However, the Web 2.0 community also realizes that something is different, when you want to apply the benefits of Web 2.0 from your personal development to an organisational environment. I found the analogy of the "two tunnels" by Thomas Vander Wal quite striking in this regard. He argues that while Web 2.0 is like building a tunnel through a mountain, where imperfections and leaks will not prevent the tunnel from being useful, Enterprise 2.0 on the other hand would be like building a tunnel under water. Any leak or or inconsistency could cause the tunnel to break and therefore fail.
While this image is very valid, I think the core of the Enterprise 2.0 issue is another one. There is a significant difference between Web 2.0 tools and traditional IT tools in organisations: The success of Web 2.0 is built on voluntary participation. The value of communities of any kind come from people participating because they have an intrinsic motivation to do so. This is the reason why their contribution also tend to be of good quality, as well as of a very open, flexible and innovative nature. And it also acknowledges the fact that Web 2.0 is a style of communication in itself, which not necessarily fits which the personal characteristic and style of any person.
In organisations on the other hand, motivation is rather external. People participate in and contribute to processes because they have to, because it's part of their job. And defined processes and guidelines establish a framework in which employees have to use certain IT systems in order to deliver specific results their are accountable for according to their job description.
Therefore, introducing Web 2.0 tools as a way "colleagues have to work from now on", won't work as such. Web 2.0 tools only work on a voluntary basis. Meaning that we deliberately have to allow people to also choose not to use it. We can see that this then won't work for organisational workflows which try to reflect mandatory business process within the organisation.

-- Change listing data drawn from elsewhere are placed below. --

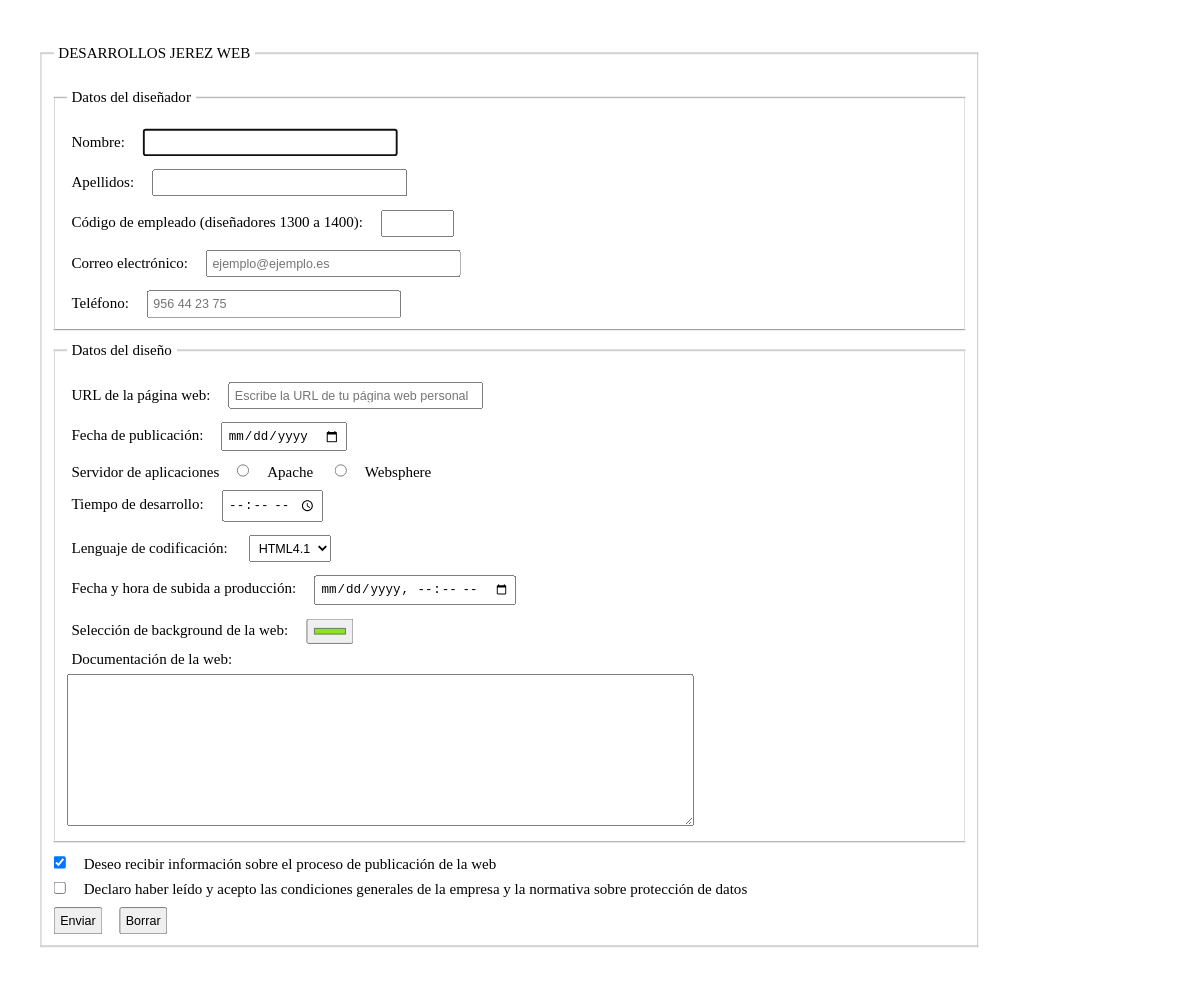
Repository: iSaan86/EV_Practica_FormularioCSS
Page: index.html
The author's editor kept a copy of each file at every save. The page is drawn from the files as they stood at one save, then again after the next save.
The browser window is 1280 px wide. The pictures show the whole page, at 94% of full size.

Above is the page before, as saved 2024-01-11 17:41:07.

After the next save:
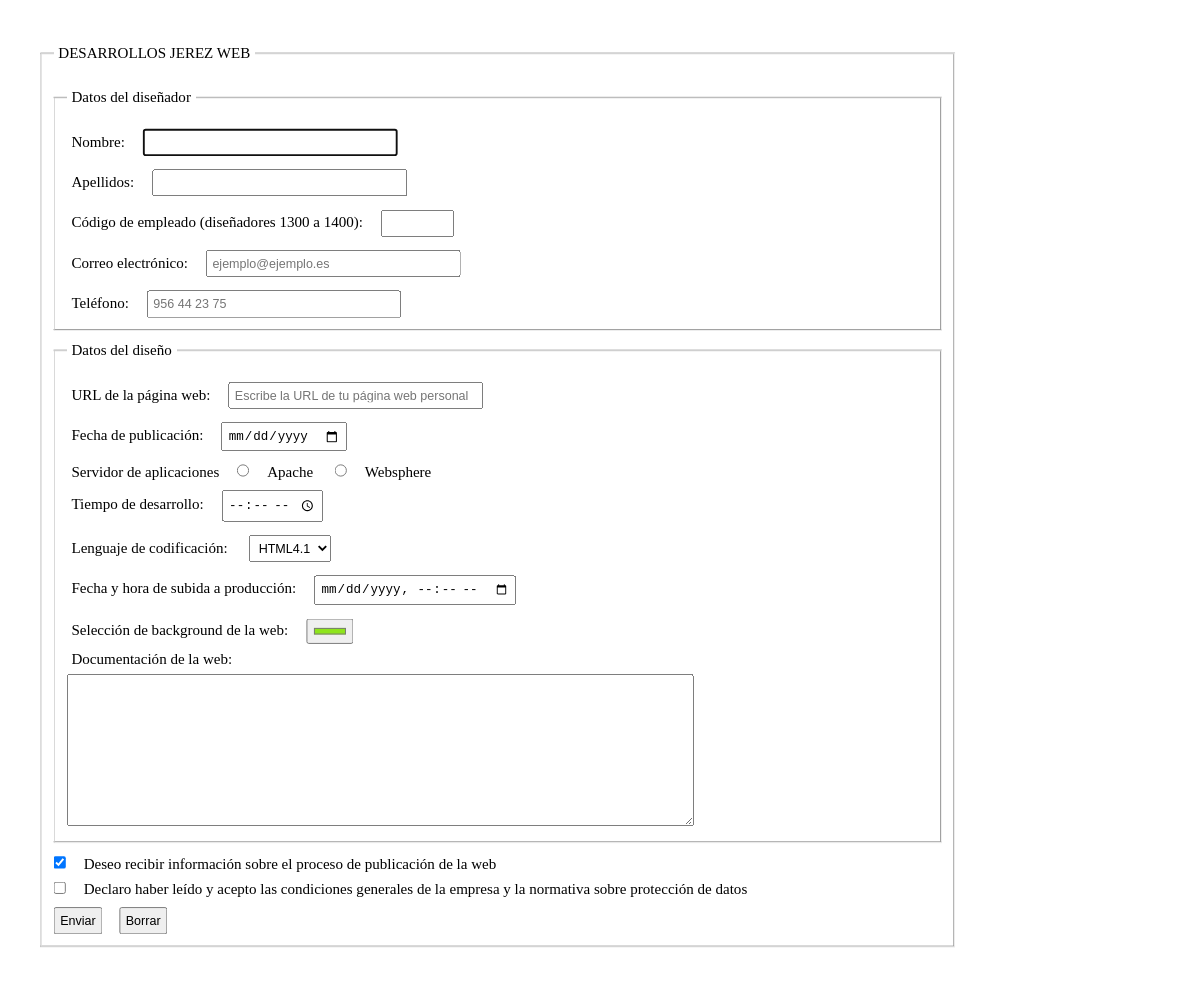
Saved 28 s later.
--- a/css/estilo.css
+++ b/css/estilo.css
@@ -6,7 +6,7 @@
     margin:7px;
 }
 body{
-    padding-right: 16%;
+    padding-right: 18%;
 }
 fieldset{
     border-color: #ebebeb;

What does that mean for Enterprise 2.0? In my view, we need to acknowledge that Web 2.0 tools can always only add value to the extent its usage is not indispensable for a certain business process. However, where traditional IT tools are already in place and support mandatory business processes effectively, Web 2.0 can actually add great value to the process. This is the entry point where we need to come in when we want to advocate for Enterprise 2.0.

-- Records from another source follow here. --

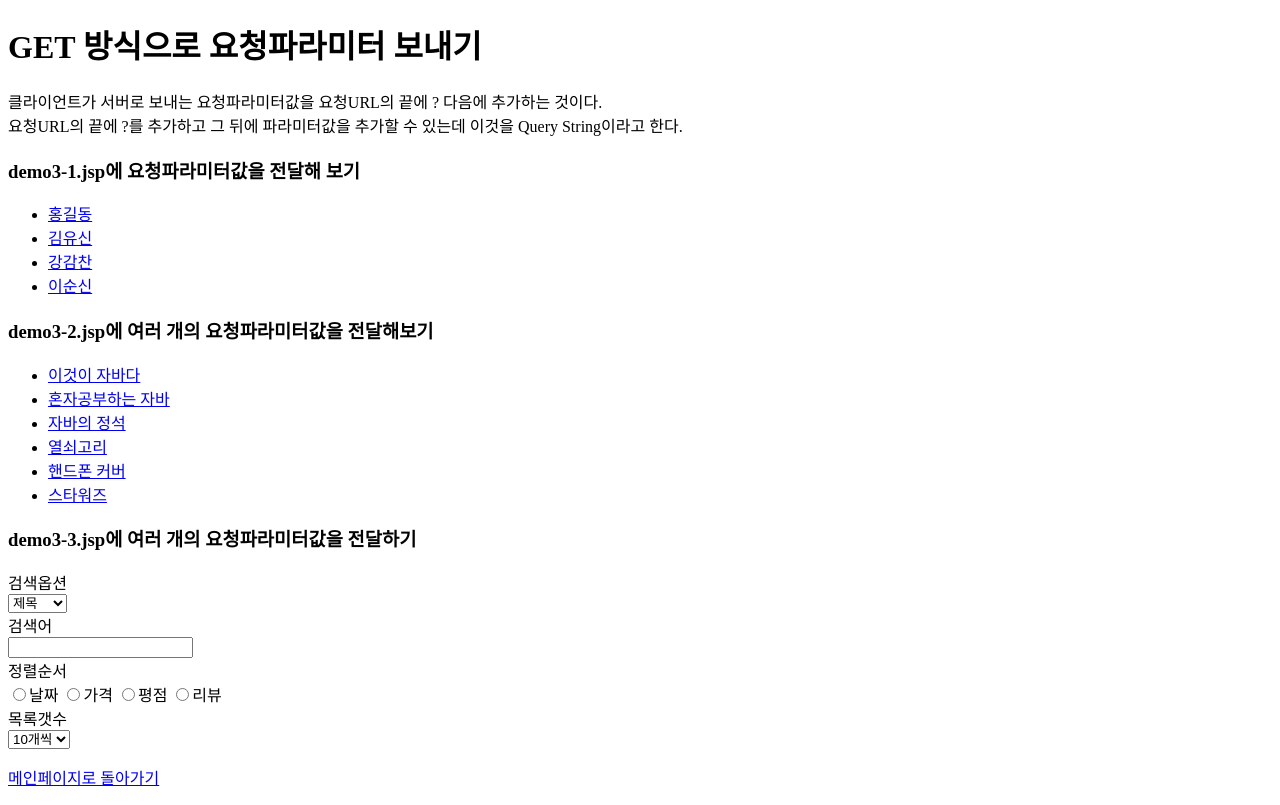
Repository: onuo77/ja_HTA
Page: http://localhost/sample/req/demo3.jsp
These files come from the project's save history. The page is drawn as it stood at one moment and after the next save; the edit follows.
The browser window is 1280 px wide. The pictures show the whole page.
The page is served by Tomcat 9. Other server files are loaded and not shown.

Above is the page before, as saved 2021-05-20 05:15:43.

### java-web/sample/src/main/webapp/req/demo3.jsp
<%@ page language="java" contentType="text/html; charset=UTF-8"
    pageEncoding="UTF-8"%>
<!DOCTYPE html>
<html>
<head>
<meta charset="UTF-8">
<title>GET 방식으로 요청 파라미터 전송하기</title>
</head>
<body>
	<h1>GET 방식으로 요청파라미터 보내기</h1>
	<p>
		클라이언트가 서버로 보내는 요청파라미터값을 요청URL의 끝에 ? 다음에 추가하는 것이다.<br/>
		요청URL의 끝에 ?를 추가하고 그 뒤에 파라미터값을 추가할 수 있는데 이것을 Query String이라고 한다.
	</p>

	<h3>demo3-1.jsp에 요청파라미터값을 전달해 보기</h3>
	<ul>
		<li><a href="demo3-1.jsp?id=hong">홍길동</a></li>
		<li><a href="demo3-1.jsp?id=kim">김유신</a></li>
		<li><a href="demo3-1.jsp?id=kang">강감찬</a></li>
		<li><a href="demo3-1.jsp?id=lee">이순신</a></li>
	</ul>

	<h3>demo3-2.jsp에 여러 개의 요청파라미터값을 전달해보기</h3>
	<ul>
		<li><a href="demo3-2.jsp?category=book&no=1000">이것이 자바다</a></li>
		<li><a href="demo3-2.jsp?category=book&no=1011">혼자공부하는 자바</a></li>
		<li><a href="demo3-2.jsp?category=book&no=1024">자바의 정석</a></li>
		<li><a href="demo3-2.jsp?category=gift&no=2004">열쇠고리</a></li>
		<li><a href="demo3-2.jsp?category=gift&no=2101">핸드폰 커버</a></li>
		<li><a href="demo3-2.jsp?category=movie&no=4300">스타워즈</a></li>
	</ul>

	<h3>demo3-3.jsp에 여러 개의 요청파라미터값을 전달하기</h3>
	<form>
		검색옵션<br/>
		<select name="opt">
			<option value="title">제목</option>
			<option value="writer">저자</option>
			<option value="company">출판사</option>
			<option value="price">가격</option>
		</select><br/>
		검색어<br/>
		<input type="text" name="keyword"/><br/>
		정렬순서<br/>
		<input type="radio" name="order" value="date" />날짜
		<input type="radio" name="order" value="price" />가격
		<input type="radio" name="order" value="score" />평점
		<input type="radio" name="order" value="review" />리뷰 <br/>
		목록갯수<br/>
		<select name="rows">
			<option value="10">10개씩</option>
			<option value="20">20개씩</option>
			<option value="50">50개씩</option>
		</select>
	</form>

	<p><a href="main.jsp">메인페이지로 돌아가기</a></p>
</body>
</html>

After the next save:
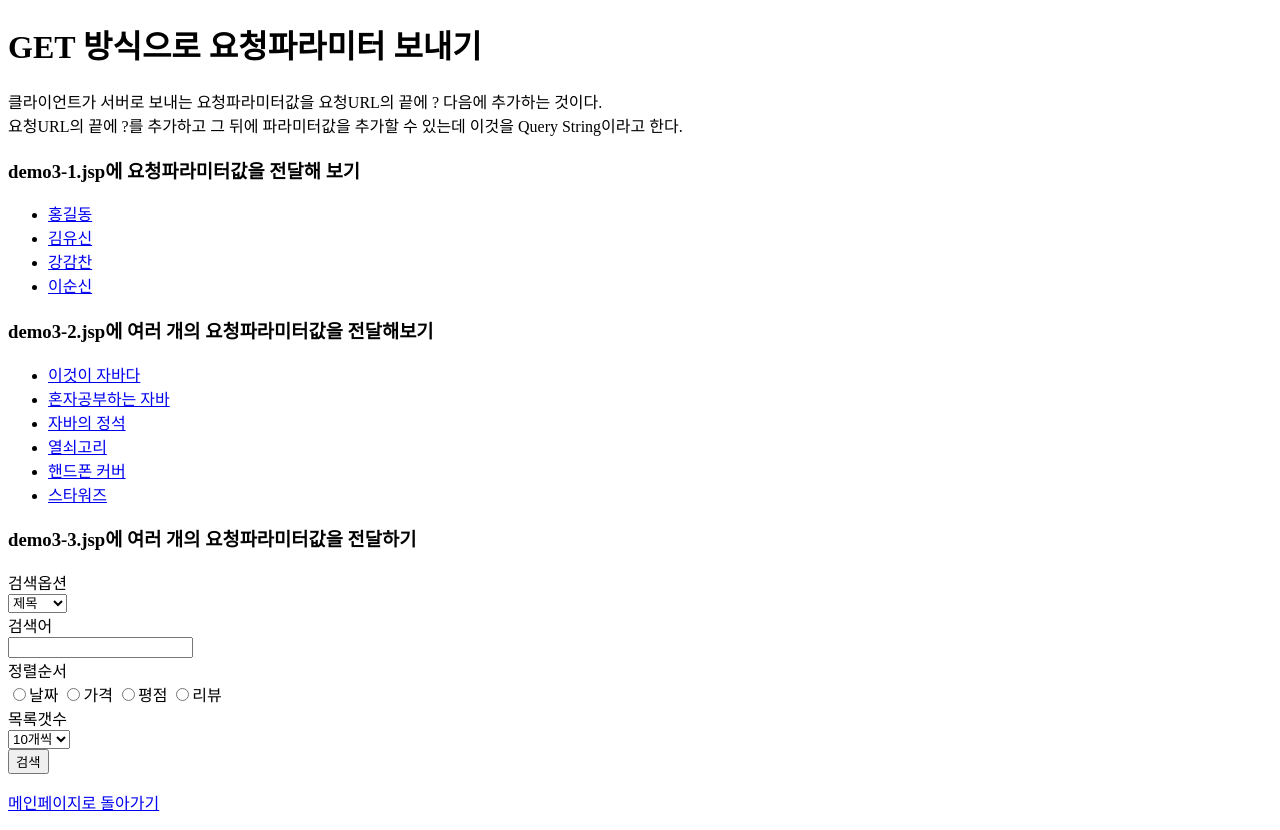
Saved 19 s later.
--- a/java-web/sample/src/main/webapp/req/demo3.jsp
+++ b/java-web/sample/src/main/webapp/req/demo3.jsp
@@ -52,7 +52,8 @@
 			<option value="10">10개씩</option>
 			<option value="20">20개씩</option>
 			<option value="50">50개씩</option>
-		</select>
+		</select><br/>
+		<button type="submit">검색</button>
 	</form>
 
 	<p><a href="main.jsp">메인페이지로 돌아가기</a></p>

Let's encourage colleagues and managers to let the free and dynamic use of Web 2.0 blossom within our teams. But let's not fall for the illusion, that we could at any point introduce Web 2.0 tools as mandatory work flows for our business processes. They can only unleash their power if you don't have to use them.